> _WHAT IS EXPECTED_: Leaving the pictures aside, restate all of the data exactly.

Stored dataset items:
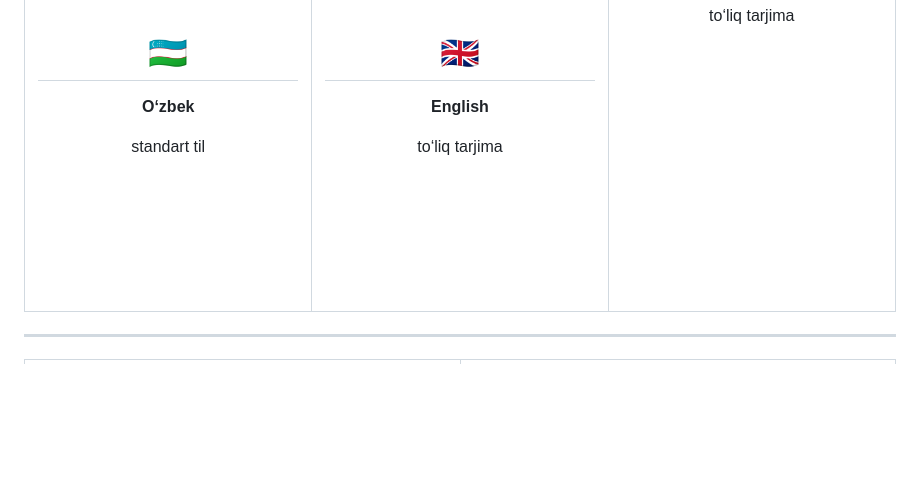
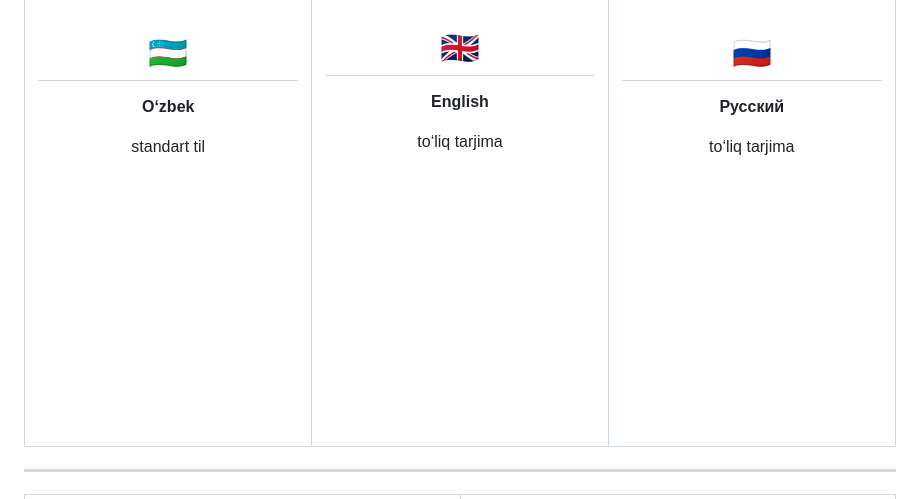
Before and after one commit to mr-ikromov/school_bell_system, a Markdown page: README.md, the part around the change. Rendered like a GitHub page; blank space fills up the shorter version.

```diff
--- a/README.md
+++ b/README.md
@@ -258,6 +258,7 @@ Administrator qulfni ochib vaqtni o‘zgartiradi.
 **O‘zbek**
 
 standart til
+<img src=".github/assets/spacer.png" width="528" height="1">
 </td>
 <td width="34%" align="center">
 
@@ -266,7 +267,7 @@ standart til
 **English**
 
 to‘liq tarjima
-
+<img src=".github/assets/spacer.png" width="528" height="1">
 </td>
 <td width="33%" align="center">
 
```
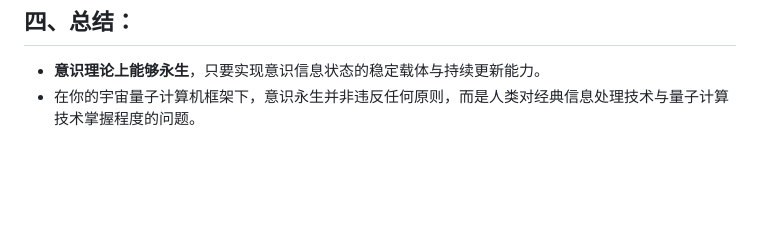
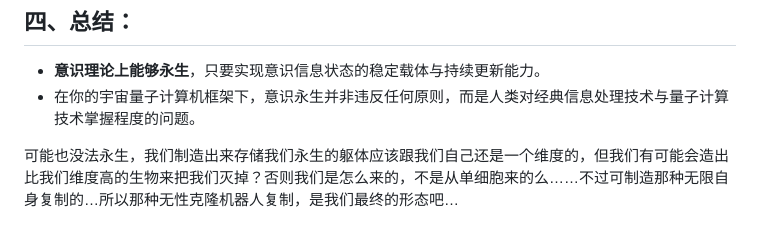
Before and after one commit to loning/universe, a Markdown page: 意识与永生.md, the part around the change. Drawn GitHub-style; blank space fills up the shorter version.

Commit message:
更新 意识与永生.md

```diff
--- a/意识与永生.md
+++ b/意识与永生.md
@@ -119,3 +119,6 @@
 
 - **意识理论上能够永生**，只要实现意识信息状态的稳定载体与持续更新能力。
 - 在你的宇宙量子计算机框架下，意识永生并非违反任何原则，而是人类对经典信息处理技术与量子计算技术掌握程度的问题。
+
+
+可能也没法永生，我们制造出来存储我们永生的躯体应该跟我们自己还是一个维度的，但我们有可能会造出比我们维度高的生物来把我们灭掉？否则我们是怎么来的，不是从单细胞来的么……不过可制造那种无限自身复制的…所以那种无性克隆机器人复制，是我们最终的形态吧…
```
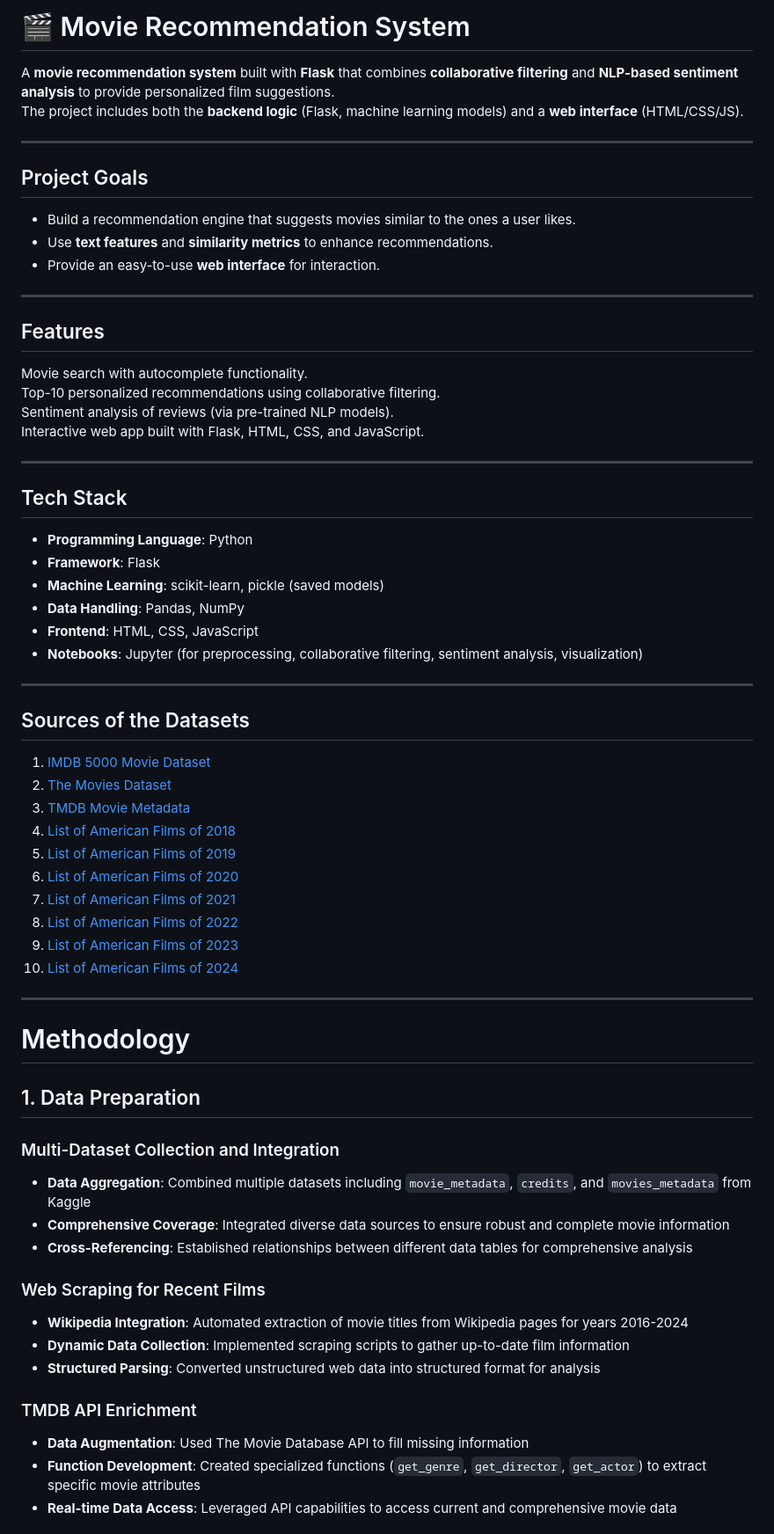
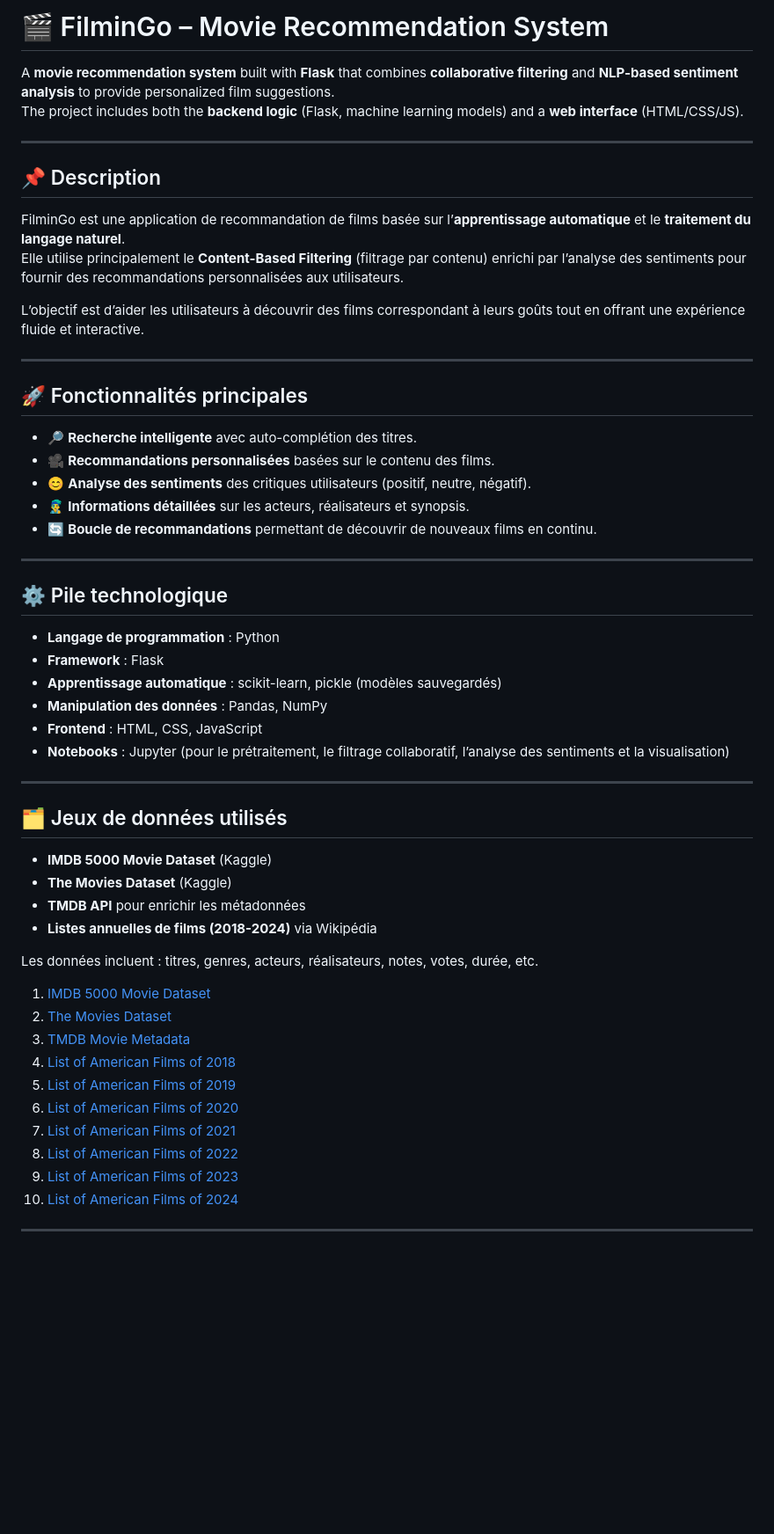
Before and after one commit to nihadel7/movies_recomendation_system, a Markdown page: README.md, the part around the change printed below. Shown: that part at 88% size. GitHub-like rendering; blank space fills up the shorter version.

```diff
--- a/README.md
+++ b/README.md
@@ -1,35 +1,44 @@
-# 🎬 Movie Recommendation System
+# 🎬 FilminGo – Movie Recommendation System
 
 A **movie recommendation system** built with **Flask** that combines **collaborative filtering** and **NLP-based sentiment analysis** to provide personalized film suggestions.
 The project includes both the **backend logic** (Flask, machine learning models) and a **web interface** (HTML/CSS/JS).
 
 ---
 
-## Project Goals
-- Build a recommendation engine that suggests movies similar to the ones a user likes.
-- Use **text features** and **similarity metrics** to enhance recommendations.
-- Provide an easy-to-use **web interface** for interaction.
+## 📌 Description
+FilminGo est une application de recommandation de films basée sur l’**apprentissage automatique** et le **traitement du langage naturel**.
+Elle utilise principalement le **Content-Based Filtering** (filtrage par contenu) enrichi par l’analyse des sentiments pour fournir des recommandations personnalisées aux utilisateurs.
+
+L’objectif est d’aider les utilisateurs à découvrir des films correspondant à leurs goûts tout en offrant une expérience fluide et interactive.
 
 ---
 
-## Features
-Movie search with autocomplete functionality.
-Top-10 personalized recommendations using collaborative filtering.
-Sentiment analysis of reviews (via pre-trained NLP models).
-Interactive web app built with Flask, HTML, CSS, and JavaScript.
+## 🚀 Fonctionnalités principales
+- 🔎 **Recherche intelligente** avec auto-complétion des titres.
+- 🎥 **Recommandations personnalisées** basées sur le contenu des films.
+- 😊 **Analyse des sentiments** des critiques utilisateurs (positif, neutre, négatif).
+- 👨‍🎤 **Informations détaillées** sur les acteurs, réalisateurs et synopsis.
+- 🔄 **Boucle de recommandations** permettant de découvrir de nouveaux films en continu.
 
 ---
+## ⚙️ Pile technologique
 
-## Tech Stack
-- **Programming Language**: Python
-- **Framework**: Flask
-- **Machine Learning**: scikit-learn, pickle (saved models)
-- **Data Handling**: Pandas, NumPy
-- **Frontend**: HTML, CSS, JavaScript
-- **Notebooks**: Jupyter (for preprocessing, collaborative filtering, sentiment analysis, visualization)
+- **Langage de programmation** : Python
+- **Framework** : Flask
+- **Apprentissage automatique** : scikit-learn, pickle (modèles sauvegardés)
+- **Manipulation des données** : Pandas, NumPy
+- **Frontend** : HTML, CSS, JavaScript
+- **Notebooks** : Jupyter (pour le prétraitement, le filtrage collaboratif, l’analyse des sentiments et la visualisation)
+
 
 ---
-## Sources of the Datasets
+## 🗂️ Jeux de données utilisés
+- **IMDB 5000 Movie Dataset** (Kaggle)
+- **The Movies Dataset** (Kaggle)
+- **TMDB API** pour enrichir les métadonnées
+- **Listes annuelles de films (2018-2024)** via Wikipédia
+
+Les données incluent : titres, genres, acteurs, réalisateurs, notes, votes, durée, etc.
 1. [IMDB 5000 Movie Dataset](https://www.kaggle.com/datasets/carolzhangdc/imdb-5000-movie-dataset)
 2. [The Movies Dataset](https://www.kaggle.com/datasets/rounakbanik/the-movies-dataset)
 3. [TMDB Movie Metadata](https://www.kaggle.com/datasets/tmdb/tmdb-movie-metadata/data?select=tmdb_5000_movies.csv)
@@ -42,22 +51,4 @@ Interactive web app built with Flask, HTML, CSS, and JavaScript.
 10. [List of American Films of 2024](https://en.wikipedia.org/wiki/List_of_American_films_of_2024)
 
 ---
-# Methodology
 
-## 1. Data Preparation
-
-### Multi-Dataset Collection and Integration
-- **Data Aggregation**: Combined multiple datasets including `movie_metadata`, `credits`, and `movies_metadata` from Kaggle
-- **Comprehensive Coverage**: Integrated diverse data sources to ensure robust and complete movie information
-- **Cross-Referencing**: Established relationships between different data tables for comprehensive analysis
-
-### Web Scraping for Recent Films
-- **Wikipedia Integration**: Automated extraction of movie titles from Wikipedia pages for years 2016-2024
-- **Dynamic Data Collection**: Implemented scraping scripts to gather up-to-date film information
-- **Structured Parsing**: Converted unstructured web data into structured format for analysis
-
-### TMDB API Enrichment
-- **Data Augmentation**: Used The Movie Database API to fill missing information
-- **Function Development**: Created specialized functions (`get_genre`, `get_director`, `get_actor`) to extract specific movie attributes
-- **Real-time Data Access**: Leveraged API capabilities to access current and comprehensive movie data
-
```
Also changed, not shown: other parts of README.md (+16 -54 lines).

> _PROBLEM SOLUTION_:
Before and after one commit to mr-ikromov/school_bell_system, a Markdown page: README.md, the part around the change. Rendered like a GitHub page; blank space fills up the shorter version.

```diff
--- a/README.md
+++ b/README.md
@@ -258,6 +258,7 @@ Administrator qulfni ochib vaqtni o‘zgartiradi.
 **O‘zbek**
 
 standart til
+<img src=".github/assets/spacer.png" width="528" height="1">
 </td>
 <td width="34%" align="center">
 
@@ -266,7 +267,7 @@ standart til
 **English**
 
 to‘liq tarjima
-
+<img src=".github/assets/spacer.png" width="528" height="1">
 </td>
 <td width="33%" align="center">
 
```
Before and after one commit to loning/universe, a Markdown page: 意识与永生.md, the part around the change. Drawn GitHub-style; blank space fills up the shorter version.

Commit message:
更新 意识与永生.md

```diff
--- a/意识与永生.md
+++ b/意识与永生.md
@@ -119,3 +119,6 @@
 
 - **意识理论上能够永生**，只要实现意识信息状态的稳定载体与持续更新能力。
 - 在你的宇宙量子计算机框架下，意识永生并非违反任何原则，而是人类对经典信息处理技术与量子计算技术掌握程度的问题。
+
+
+可能也没法永生，我们制造出来存储我们永生的躯体应该跟我们自己还是一个维度的，但我们有可能会造出比我们维度高的生物来把我们灭掉？否则我们是怎么来的，不是从单细胞来的么……不过可制造那种无限自身复制的…所以那种无性克隆机器人复制，是我们最终的形态吧…
```
Before and after one commit to nihadel7/movies_recomendation_system, a Markdown page: README.md, the part around the change printed below. Shown: that part at 88% size. GitHub-like rendering; blank space fills up the shorter version.

```diff
--- a/README.md
+++ b/README.md
@@ -1,35 +1,44 @@
-# 🎬 Movie Recommendation System
+# 🎬 FilminGo – Movie Recommendation System
 
 A **movie recommendation system** built with **Flask** that combines **collaborative filtering** and **NLP-based sentiment analysis** to provide personalized film suggestions.
 The project includes both the **backend logic** (Flask, machine learning models) and a **web interface** (HTML/CSS/JS).
 
 ---
 
-## Project Goals
-- Build a recommendation engine that suggests movies similar to the ones a user likes.
-- Use **text features** and **similarity metrics** to enhance recommendations.
-- Provide an easy-to-use **web interface** for interaction.
+## 📌 Description
+FilminGo est une application de recommandation de films basée sur l’**apprentissage automatique** et le **traitement du langage naturel**.
+Elle utilise principalement le **Content-Based Filtering** (filtrage par contenu) enrichi par l’analyse des sentiments pour fournir des recommandations personnalisées aux utilisateurs.
+
+L’objectif est d’aider les utilisateurs à découvrir des films correspondant à leurs goûts tout en offrant une expérience fluide et interactive.
 
 ---
 
-## Features
-Movie search with autocomplete functionality.
-Top-10 personalized recommendations using collaborative filtering.
-Sentiment analysis of reviews (via pre-trained NLP models).
-Interactive web app built with Flask, HTML, CSS, and JavaScript.
+## 🚀 Fonctionnalités principales
+- 🔎 **Recherche intelligente** avec auto-complétion des titres.
+- 🎥 **Recommandations personnalisées** basées sur le contenu des films.
+- 😊 **Analyse des sentiments** des critiques utilisateurs (positif, neutre, négatif).
+- 👨‍🎤 **Informations détaillées** sur les acteurs, réalisateurs et synopsis.
+- 🔄 **Boucle de recommandations** permettant de découvrir de nouveaux films en continu.
 
 ---
+## ⚙️ Pile technologique
 
-## Tech Stack
-- **Programming Language**: Python
-- **Framework**: Flask
-- **Machine Learning**: scikit-learn, pickle (saved models)
-- **Data Handling**: Pandas, NumPy
-- **Frontend**: HTML, CSS, JavaScript
-- **Notebooks**: Jupyter (for preprocessing, collaborative filtering, sentiment analysis, visualization)
+- **Langage de programmation** : Python
+- **Framework** : Flask
+- **Apprentissage automatique** : scikit-learn, pickle (modèles sauvegardés)
+- **Manipulation des données** : Pandas, NumPy
+- **Frontend** : HTML, CSS, JavaScript
+- **Notebooks** : Jupyter (pour le prétraitement, le filtrage collaboratif, l’analyse des sentiments et la visualisation)
+
 
 ---
-## Sources of the Datasets
+## 🗂️ Jeux de données utilisés
+- **IMDB 5000 Movie Dataset** (Kaggle)
+- **The Movies Dataset** (Kaggle)
+- **TMDB API** pour enrichir les métadonnées
+- **Listes annuelles de films (2018-2024)** via Wikipédia
+
+Les données incluent : titres, genres, acteurs, réalisateurs, notes, votes, durée, etc.
 1. [IMDB 5000 Movie Dataset](https://www.kaggle.com/datasets/carolzhangdc/imdb-5000-movie-dataset)
 2. [The Movies Dataset](https://www.kaggle.com/datasets/rounakbanik/the-movies-dataset)
 3. [TMDB Movie Metadata](https://www.kaggle.com/datasets/tmdb/tmdb-movie-metadata/data?select=tmdb_5000_movies.csv)
@@ -42,22 +51,4 @@ Interactive web app built with Flask, HTML, CSS, and JavaScript.
 10. [List of American Films of 2024](https://en.wikipedia.org/wiki/List_of_American_films_of_2024)
 
 ---
-# Methodology
 
-## 1. Data Preparation
-
-### Multi-Dataset Collection and Integration
-- **Data Aggregation**: Combined multiple datasets including `movie_metadata`, `credits`, and `movies_metadata` from Kaggle
-- **Comprehensive Coverage**: Integrated diverse data sources to ensure robust and complete movie information
-- **Cross-Referencing**: Established relationships between different data tables for comprehensive analysis
-
-### Web Scraping for Recent Films
-- **Wikipedia Integration**: Automated extraction of movie titles from Wikipedia pages for years 2016-2024
-- **Dynamic Data Collection**: Implemented scraping scripts to gather up-to-date film information
-- **Structured Parsing**: Converted unstructured web data into structured format for analysis
-
-### TMDB API Enrichment
-- **Data Augmentation**: Used The Movie Database API to fill missing information
-- **Function Development**: Created specialized functions (`get_genre`, `get_director`, `get_actor`) to extract specific movie attributes
-- **Real-time Data Access**: Leveraged API capabilities to access current and comprehensive movie data
-
```
Also changed, not shown: other parts of README.md (+16 -54 lines).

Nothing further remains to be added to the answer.